I just wrote my review of this novel's prequel, The Wizard Hunters, based around the premise that these books are more complex than they seem. Just as this book goes more in depth into the complexity, so I'll continue, in this review.
As I said, on the surface, these books are simply a great swashbuckling sort of adventure (quite YA-friendly, I might add; there's sex but it's fade-to-black, and the violence is realistic but not excessively gory), but it's the characters that make it worth following. And all of them are complex and rich and believable, even the unnamed ones who get a throwaway line in a background scene.
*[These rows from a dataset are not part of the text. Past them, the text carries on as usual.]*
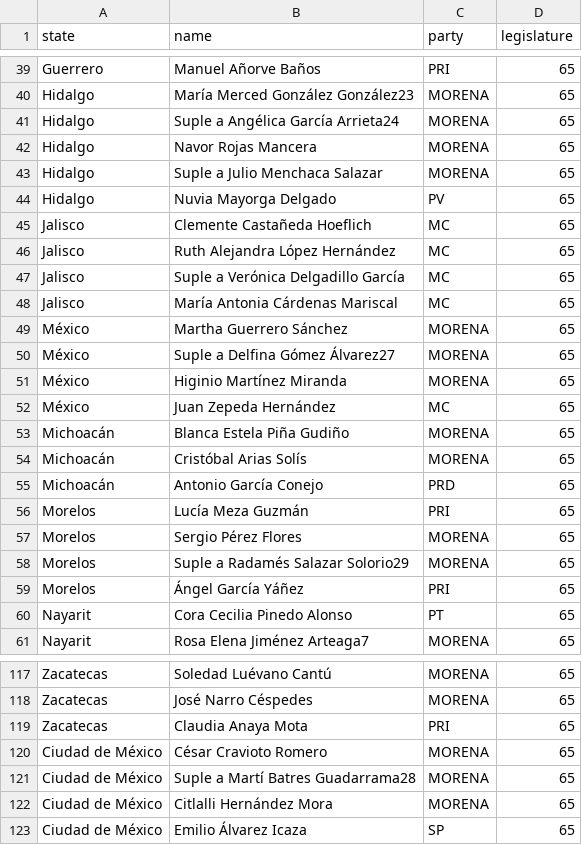
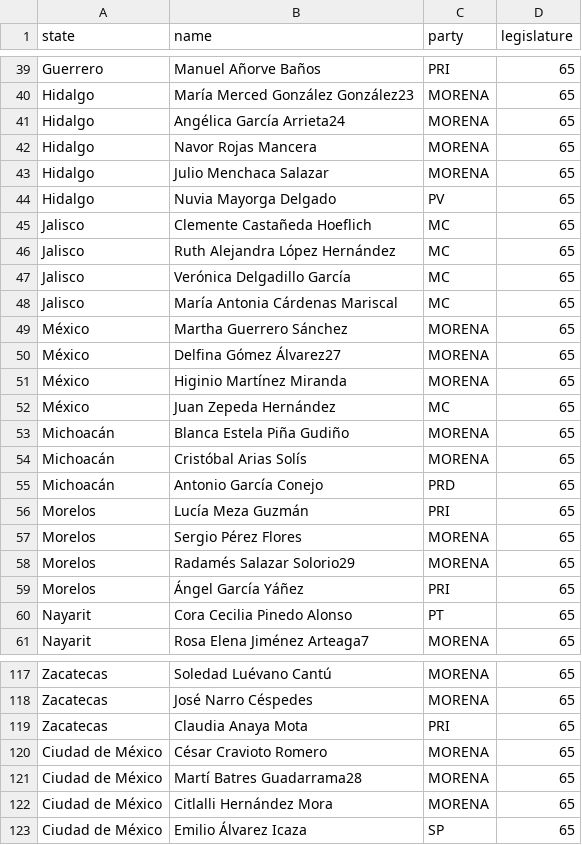
Before and after one commit to silteliz/hues_of_victory, a CSV file: data/senators_65.csv, drawn as a sheet; only a part is shown, gaps mark what is left out; the diff covers the shown part only; the diff names each change by its address in the sheet, - before the commit and + after, or states it on an @@ line.

Commit message:
- Cleaned original datasets: removed "suplente" indicator - Created ID variable

```diff
--- a/data/senators_65.csv
+++ b/data/senators_65.csv
-B41 (name): Suple a Angélica García Arrieta24
+B41 (name): Angélica García Arrieta24
-B43 (name): Suple a Julio Menchaca Salazar
+B43 (name): Julio Menchaca Salazar
-B47 (name): Suple a Verónica Delgadillo García
+B47 (name): Verónica Delgadillo García
-B50 (name): Suple a Delfina Gómez Álvarez27
+B50 (name): Delfina Gómez Álvarez27
-B58 (name): Suple a Radamés Salazar Solorio29
+B58 (name): Radamés Salazar Solorio29
-B121 (name): Suple a Martí Batres Guadarrama28
+B121 (name): Martí Batres Guadarrama28
```
Also changed, not shown: 18 edited cells elsewhere in this file, data/deputies_65.csv, data/deputies_66.csv, 2 other files.
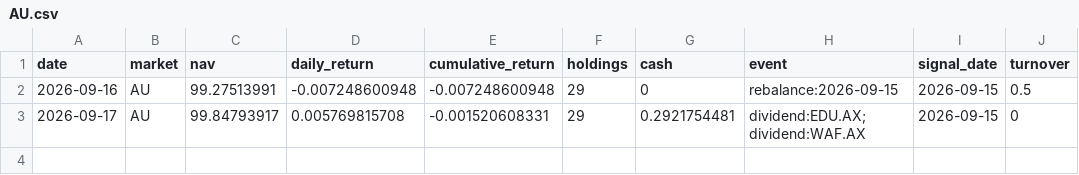
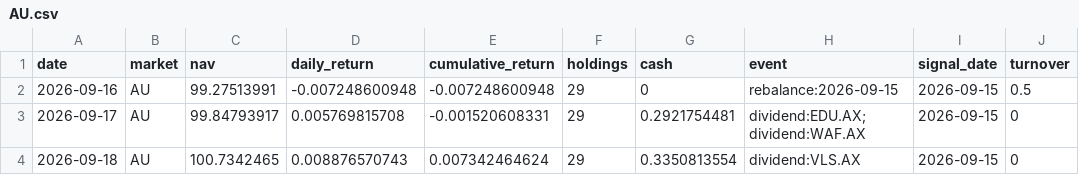
Before and after one commit to hdcapital/fcf-factor, a CSV file: data/performance/AU.csv, drawn as a sheet; the diff names each change by its address in the sheet, - before the commit and + after, or states it on an @@ line.

```diff
--- a/data/performance/AU.csv
+++ b/data/performance/AU.csv
+row 4: 2026-09-18 | AU | 100.7342465 | 0.008876570743 | 0.007342464624 | 29 | 0.3350813554 | dividend:VLS.AX | 2026-09-15 | 0
```
Also changed, not shown: data/prices/AU/2026-09.csv, 3 other files.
This book gives us a great deal more insight into Tremaine Valiarde, our intrepid heroine. It gives her a love interest, for one-- but a marriage of political expediency, and with a wonderful Wellsian twist: the husband is from a matriarchy and assumes that she will be the authority figure in the relationship. It's a fascinating logic experiment that yields phenomenal results of characterization.
And this book contains the scene I love to use as an example of what Strong Female Characters ought to be, but never get to be: HUMAN. Tremaine is primarily a human character. She's set up to be a neurotic, bloody-minded person. In this book, she is presented with a desperate situation that catapults her into a leadership role she doesn't particularly want but knows she must take-- to secure it, she has to play a life-or-death game of chicken, and she does so with iron nerves, but believable irritability. (Over the course of about fifty pages there's a delightful little thread of consistency as she bites off each of her nails one by one, followed up later when her husband notices her doing the last one; in many of the scenes she otherwise seems utterly unmoved by the most horrifying things, but if you pay attention to her hands, you can see she's just shredded internally.) And later, she is presented with a choice: murder in cold blood to secure just a bare chance of saving not just her friends but probably her entire world, or spare an innocent man's life and ensure the death of everyone she loves?
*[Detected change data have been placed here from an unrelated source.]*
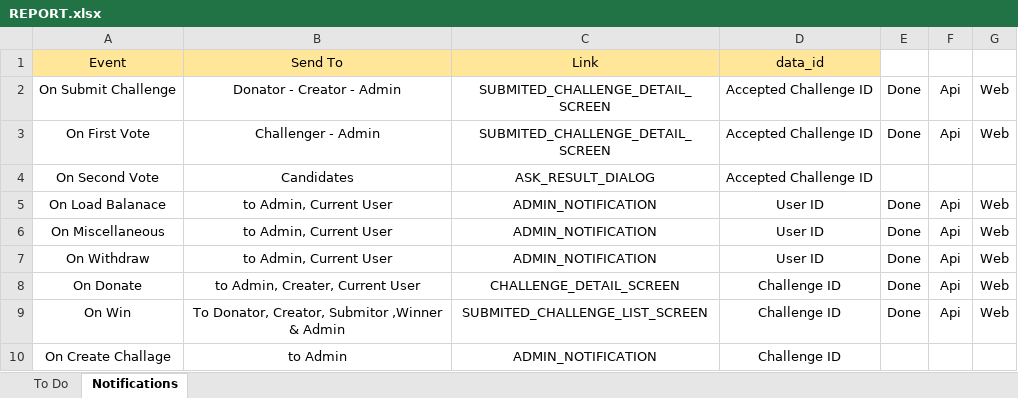
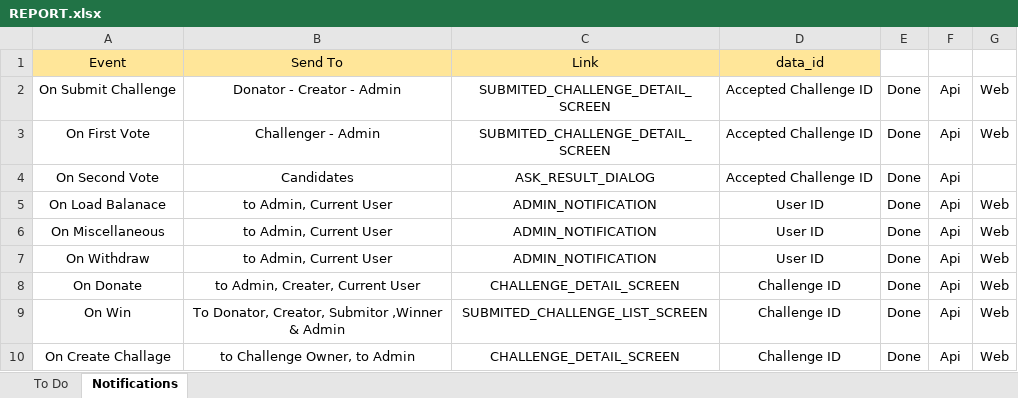
Before and after one commit to iuzairsaeed/ichallengeyou, an Excel workbook: REPORT.xlsx, sheet Notifications, drawn as a sheet; values as stored, in another font and other column widths than the file's, no borders; the diff names each change by its address in the sheet, - before the commit and + after, or states it on an @@ line.

Commit message:
add $ , onCreateChallenge Notification is completed

```diff
--- a/REPORT.xlsx (sheet Notifications)
+++ b/REPORT.xlsx (sheet Notifications)
-E4: (empty)
+E4: Done
-F4: (empty)
+F4: Api
-B10: to Admin
+B10: to Challenge Owner, to Admin
-C10: ADMIN_NOTIFICATION
+C10: CHALLENGE_DETAIL_SCREEN
-E10: (empty)
+E10: Done
-F10: (empty)
+F10: Api
-G10: (empty)
+G10: Web
```
Also changed, not shown: 6 other files.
The most important part of this is that unlike in many works of fiction, Tremaine doesn't just murder someone, feel on-screen guilt about it, and then move on. No, she returns to think of her hapless victim in tiny little realistic moments of self-doubt and post-trauma for the rest of the series; you know fine well that in the fictonal future, she still remembers the man she shot in cold blood to get a truck.
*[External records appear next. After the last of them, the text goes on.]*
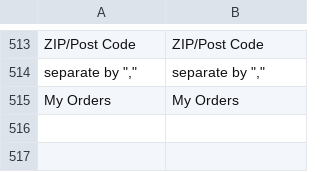
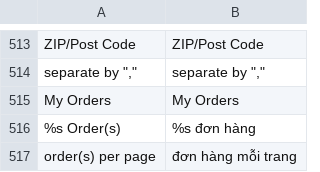
Before and after one commit to cleversoft/kidsplaza, a CSV file: app/locale/vi_VN/Mage_Sales.csv, drawn as a sheet; only a part is shown, gaps mark what is left out.

```diff
--- a/app/locale/vi_VN/Mage_Sales.csv
+++ b/app/locale/vi_VN/Mage_Sales.csv
@@ -515 +515,3 @@
 "My Orders","My Orders"
+"%s Order(s)","%s đơn hàng"
+"order(s) per page","đơn hàng mỗi trang"
```
Also changed, not shown: 5 other files.
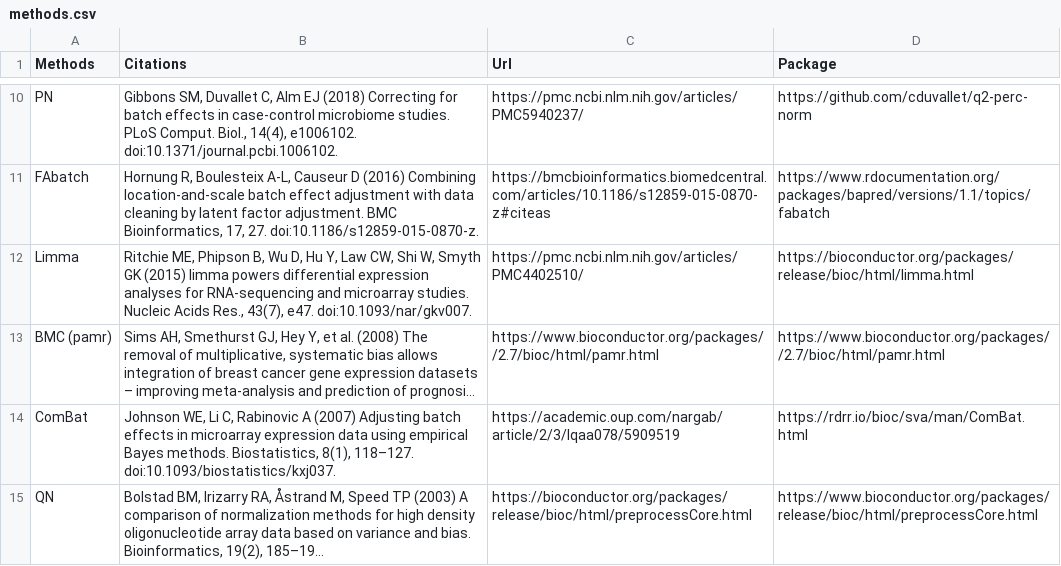
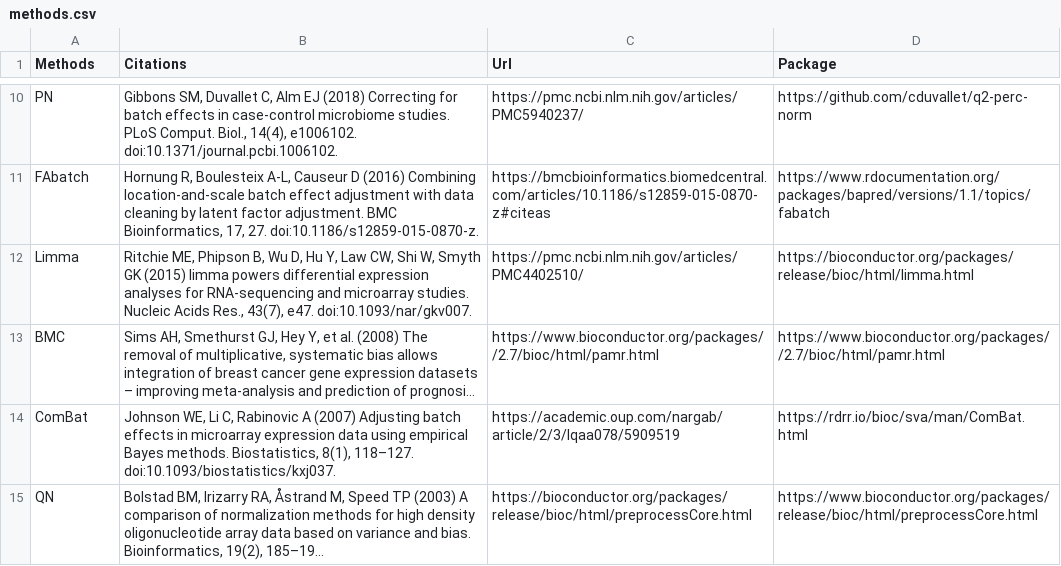
Before and after one commit to gilmore307/mBatchNet, a CSV file: assets/doc/methods.csv, drawn as a sheet; only a part is shown, gaps mark what is left out; long unchanged cells end in …; the diff names each change by its address in the sheet, - before the commit and + after, or states it on an @@ line.

Commit message:
Update methods.csv

```diff
--- a/assets/doc/methods.csv
+++ b/assets/doc/methods.csv
-A13 (Methods): BMC (pamr)
+A13 (Methods): BMC
```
Like a real person would.
She's not some action superman. She's ruthless because she has no choice. She's her father's daughter, even if she doesn't understand him. And that's possibly the crowning touch to the whole little arc of characterization: she is continuing the same arc her father was on in Death of the Necromancer, when he overheard Inspector Ronsarde and Doctor Halle discussing him. Even then it is apparent; they think him some sort of cold-blooded psychopath, but in his moment of doubt, he knows he is only doing what he has had to do to survive.
Not just any author could make a connection like that, but that is how three-dimensional these characters are.